In the 2nd of our three part Sustainable Summer School blog series, Graphic Design student and Co-founder of the ArtCenter Business Club, Janya Menges reflects on her time spent at the 7th annual summer school program in Western Germany.
In the pursuit of sustainability, I’ve realized a simple truth – we all care about how we live our lives, our happiness and how we can live in a better world. Sustainability is not just about green energy or a stamp of approval from an organization – although it’s reassuring to know that businesses care about where their energy comes from and whether their products are up to standards for approval – it’s also about understanding the invisible burden products or actions carry with them.
Invisible burdens were discussed during the 7th Sustainable Summer School in conjunction with hot spots in sustainability which were housing, mobility, clothes, food, electrical devices and packaging. Often times, consumers don’t see the invisible burden that carries with a product before purchased because the burdens are often intangible, for example, carbon or chemical emissions during production or transportation to retail stores, the well-beings of the workers or if they’re getting fair wages and safe working conditions, these are just to name a few. It also encompasses the decomposition of the material after use – are businesses, manufacturers and consumers fully aware? How can we allow consumers to understand the invisible burden that it carries?

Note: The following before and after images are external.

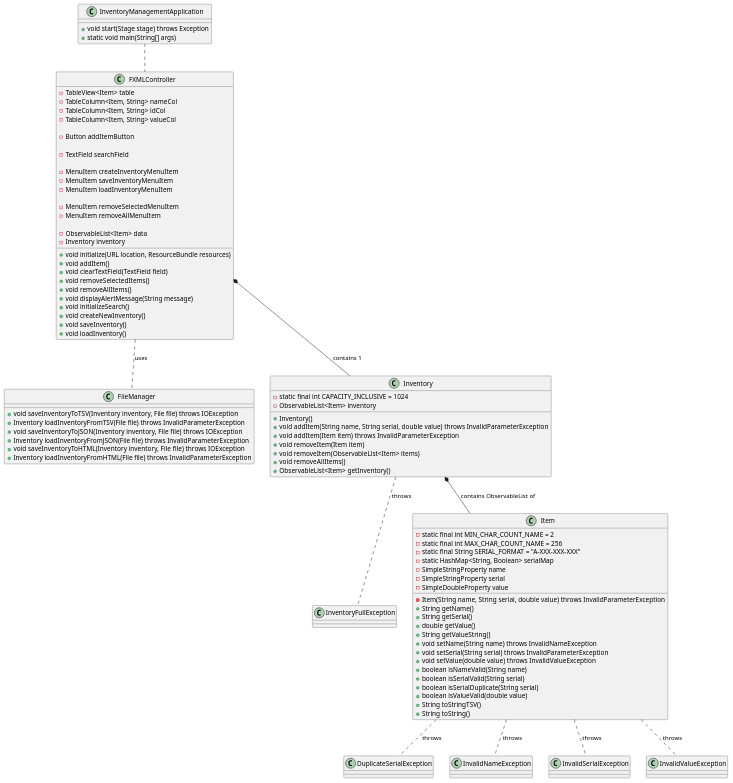
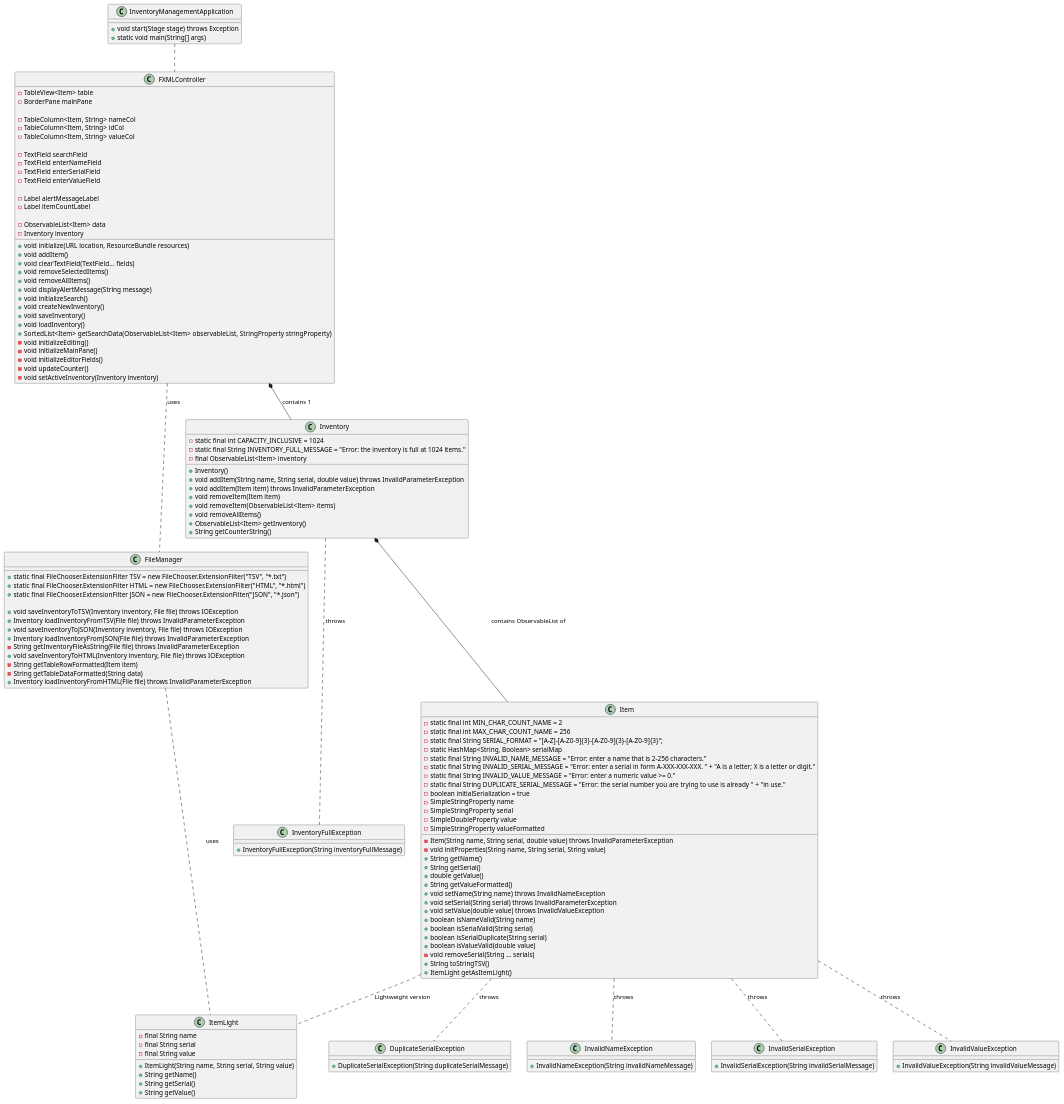
One commit to billyfurie/furie-app2 changed the diagram in docs/diagram.puml. Above: the diagram before and after it, drawn with PlantUML. The commit also changed 1 other file, not shown here.

Commit message:
Finished Updating UML Diagram to include latest additions

```diff
--- a/docs/diagram.puml
+++ b/docs/diagram.puml
@@ -1,119 +1,154 @@
 @startuml
 'https://plantuml.com/class-diagram
 
 class FileManager {
+    + static final FileChooser.ExtensionFilter TSV = new FileChooser.ExtensionFilter("TSV", "*.txt")
+    + static final FileChooser.ExtensionFilter HTML = new FileChooser.ExtensionFilter("HTML", "*.html")
+    + static final FileChooser.ExtensionFilter JSON = new FileChooser.ExtensionFilter("JSON", "*.json")
+
     +void saveInventoryToTSV(Inventory inventory, File file) throws IOException
     +Inventory loadInventoryFromTSV(File file) throws InvalidParameterException
     +void saveInventoryToJSON(Inventory inventory, File file) throws IOException
     +Inventory loadInventoryFromJSON(File file) throws InvalidParameterException
+    -String getInventoryFileAsString(File file) throws InvalidParameterException
     +void saveInventoryToHTML(Inventory inventory, File file) throws IOException
+    -String getTableRowFormatted(Item item)
+    -String getTableDataFormatted(String data)
     +Inventory loadInventoryFromHTML(File file) throws InvalidParameterException
 }
 
 class FXMLController {
     -TableView<Item> table
+    -BorderPane mainPane
+
     -TableColumn<Item, String> nameCol
     -TableColumn<Item, String> idCol
     -TableColumn<Item, String> valueCol
 
-    -Button addItemButton
+    -TextField searchField
+    -TextField enterNameField
+    -TextField enterSerialField
+    -TextField enterValueField
 
-    -TextField searchField
-
-    -MenuItem createInventoryMenuItem
-    -MenuItem saveInventoryMenuItem
-    -MenuItem loadInventoryMenuItem
-
-    -MenuItem removeSelectedMenuItem
-    -MenuItem removeAllMenuItem
+    -Label alertMessageLabel
+    -Label itemCountLabel
 
     -ObservableList<Item> data
     -Inventory inventory
 
     +void initialize(URL location, ResourceBundle resources)
     +void addItem()
-    +void clearTextField(TextField field)
+    +void clearTextField(TextField... fields)
     +void removeSelectedItems()
     +void removeAllItems()
     +void displayAlertMessage(String message)
     +void initializeSearch()
     +void createNewInventory()
     +void saveInventory()
     +void loadInventory()
+    +SortedList<Item> getSearchData(ObservableList<Item> observableList, StringProperty stringProperty)
+    -void initializeEditing()
+    -void initializeMainPane()
+    -void initializeEditorFields()
+    -void updateCounter()
+    -void setActiveInventory(Inventory inventory)
 }
 
 class InventoryManagementApplication {
     +void start(Stage stage) throws Exception
     +static void main(String[] args)
 }
 
 class DuplicateSerialException {
-
+    +DuplicateSerialException(String duplicateSerialMessage)
 }
 
 class InvalidNameException {
-
+    +InvalidNameException(String invalidNameMessage)
 }
 
 class InvalidSerialException {
-
+    +InvalidSerialException(String invalidSerialMessage)
 }
 
 class InvalidValueException {
-
+    +InvalidValueException(String invalidValueMessage)
 }
 
 class InventoryFullException {
-
+    +InventoryFullException(String inventoryFullMessage)
 }
 
 class Inventory {
     -static final int CAPACITY_INCLUSIVE = 1024
-    -ObservableList<Item> inventory
+    -static final String INVENTORY_FULL_MESSAGE = "Error: the inventory is full at 1024 items."
+    -final ObservableList<Item> inventory
     +Inventory()
     +void addItem(String name, String serial, double value) throws InvalidParameterException
     +void addItem(Item item) throws InvalidParameterException
     +void removeItem(Item item)
     +void removeItem(ObservableList<Item> items)
     +void removeAllItems()
     +ObservableList<Item> getInventory()
+    +String getCounterString()
 }
 
 class Item {
     -static final int MIN_CHAR_COUNT_NAME = 2
     -static final int MAX_CHAR_COUNT_NAME = 256
-    -static final String SERIAL_FORMAT = "A-XXX-XXX-XXX"
+    -static final String SERIAL_FORMAT = "[A-Z]-[A-Z0-9]{3}-[A-Z0-9]{3}-[A-Z0-9]{3}";
     -static HashMap<String, Boolean> serialMap
+    -static final String INVALID_NAME_MESSAGE = "Error: enter a name that is 2-256 characters."
+    -static final String INVALID_SERIAL_MESSAGE = "Error: enter a serial in form A-XXX-XXX-XXX. " + "A is a letter; X is a letter or digit."
+    -static final String INVALID_VALUE_MESSAGE = "Error: enter a numeric value >= 0."
+    -static final String DUPLICATE_SERIAL_MESSAGE = "Error: the serial number you are trying to use is already " + "in use."
+    -boolean initialSerialization = true
     -SimpleStringProperty name
     -SimpleStringProperty serial
     -SimpleDoubleProperty value
+    -SimpleStringProperty valueFormatted
+
+
     -Item(String name, String serial, double value) throws InvalidParameterException
+    -void initProperties(String name, String serial, String value)
     +String getName()
     +String getSerial()
     +double getValue()
-    +String getValueString()
+    +String getValueFormatted()
     +void setName(String name) throws InvalidNameException
     +void setSerial(String serial) throws InvalidParameterException
     +void setValue(double value) throws InvalidValueException
     +boolean isNameValid(String name)
     +boolean isSerialValid(String serial)
     +boolean isSerialDuplicate(String serial)
     +boolean isValueValid(double value)
+    -void removeSerial(String ... serials)
     +String toStringTSV()
-    +String toString()
+    +ItemLight getAsItemLight()
+}
+
+class ItemLight {
+    -final String name
+    -final String serial
+    -final String value
+    +ItemLight(String name, String serial, String value)
+    +String getName()
+    +String getSerial()
+    +String getValue()
 }
 
 FXMLController *-- Inventory: contains 1
 FXMLController .. FileManager: uses
 InventoryManagementApplication .. FXMLController
 Inventory *-- Item: contains ObservableList of
 
-
+FileManager .. ItemLight: uses
+Item .. ItemLight: Lightweight version
 Item .. DuplicateSerialException: throws
 Item .. InvalidNameException: throws
 Item .. InvalidSerialException: throws
 Item .. InvalidValueException: throws
 Inventory .. InventoryFullException: throws
 
 
 @enduml
```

The discussions at 7th Sustainable Summer School addressed such topics in the three workshops under the theme of exploring ways for sustainable transformation in a limited world. The three workshops were mental models, transformational narration and time to change. As a graphic designer, I really wanted to learn how to better communicate sustainability with pertinent data that will allow consumers and businesses to understand the importance of sustainability for products, events or travels. I was intrigued by transformational narration lead by Bernd Draser and Angela Spizig because I felt learning to tell stories becomes a joyful vehicle to learn about sustainability rather than direct moralization. The workshop experience was amazing, not only the knowledge exchanged but the constructive criticism from other participants as well. It was very refreshing to hear what other countries were doing in terms of sustainability as I got views from Germany, Italy, Spain, Portugal, Austria, Australia and New Zealand. In addition, the experts who shared their views and their professions like land restoration from Commonland, entrepreneurial thinking for sustainability from the Club of Rome and preserving quality through interaction from the Konzerthaus Berlin. All of which took very different approaches for a common cause to establish a common language.
The beautiful 16th century monastery in Jüchen, Germany was the perfect setting living amongst nature, history and monks. The simplicity in everyday’s routine – as Bernd Draser would say – revolved around two ‘eternal truths: lunch at 12pm and dinner at 6pm otherwise everything else is negotiable.’ The limitation of wifi did not confine us to the striking conversations and exploration around the monastery’s library, gardens and courtyard centered by a humongous tree. The twenty-five participants shared spaces and even though we were limited to technology we were not limited to creativity. The experience has taught me that going in with an open-mind and trusting what I have learned at ArtCenter – the knowledge and skills – can shift design-thinking to something beyond commercialization and the possibilities to disrupt what we truly believe is the way of life, in a way reinstilling meaning to wealth and happiness in a more conscious manner. Above all, the many friendships I’ve formed while I was there; everyone has truly inspired me in their own way and the experience became much more than discussing about sustainability, it was knowing that I wasn’t alone pursuing sustainability.
To read part 1 click here.